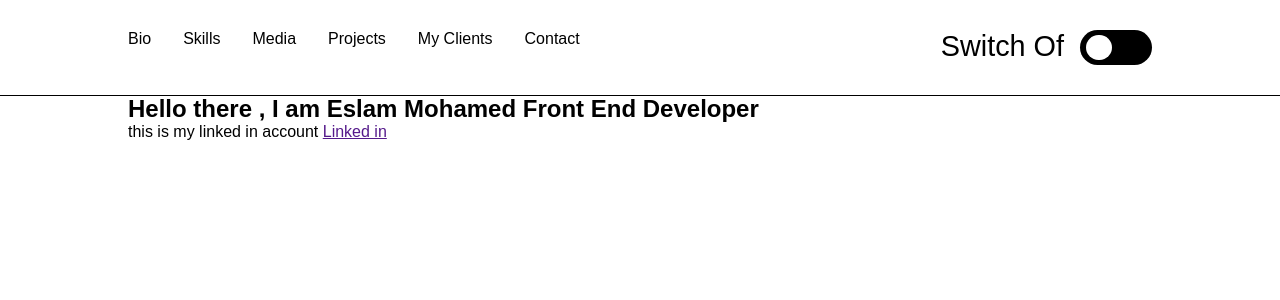
Repository: Eslam0Mohamed/portfolio
Page: index.html
The author's editor kept a copy of each file at every save. The page is drawn from the files as they stood at one save, then again after a run of saves.
The browser window is 1280 px wide. The pictures show the whole page.

Above is the page before, as saved 2024-07-13 23:26:35.

After the next 2 saves:
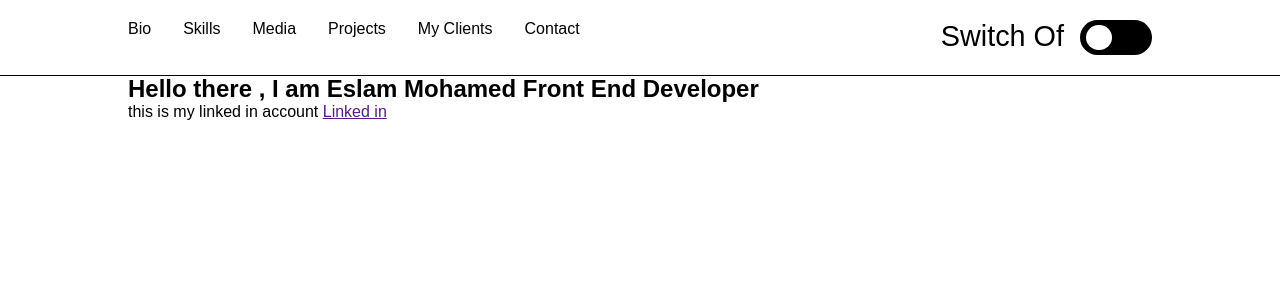
The 2 saves are shown as one change because they came seconds apart.
The last was saved 11 s later.
--- a/css/style.css
+++ b/css/style.css
@@ -71,7 +71,7 @@ body {
 }
 
 .header {
-    padding: 30px 0;
+    padding: 20px 0;
     position: relative;
     display: flex;
     justify-content: center;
────────────────
[About this task]
The whole listing above must be set down again exactly, but without its images.

[Result for this task]
Repository: Eslam0Mohamed/portfolio
Page: index.html
The author's editor kept a copy of each file at every save. The page is drawn from the files as they stood at one save, then again after a run of saves.
The browser window is 1280 px wide. The pictures show the whole page.

Above is the page before, as saved 2024-07-13 23:26:35.

After the next 2 saves:
The 2 saves are shown as one change because they came seconds apart.
The last was saved 11 s later.
--- a/css/style.css
+++ b/css/style.css
@@ -71,7 +71,7 @@ body {
 }
 
 .header {
-    padding: 30px 0;
+    padding: 20px 0;
     position: relative;
     display: flex;
     justify-content: center;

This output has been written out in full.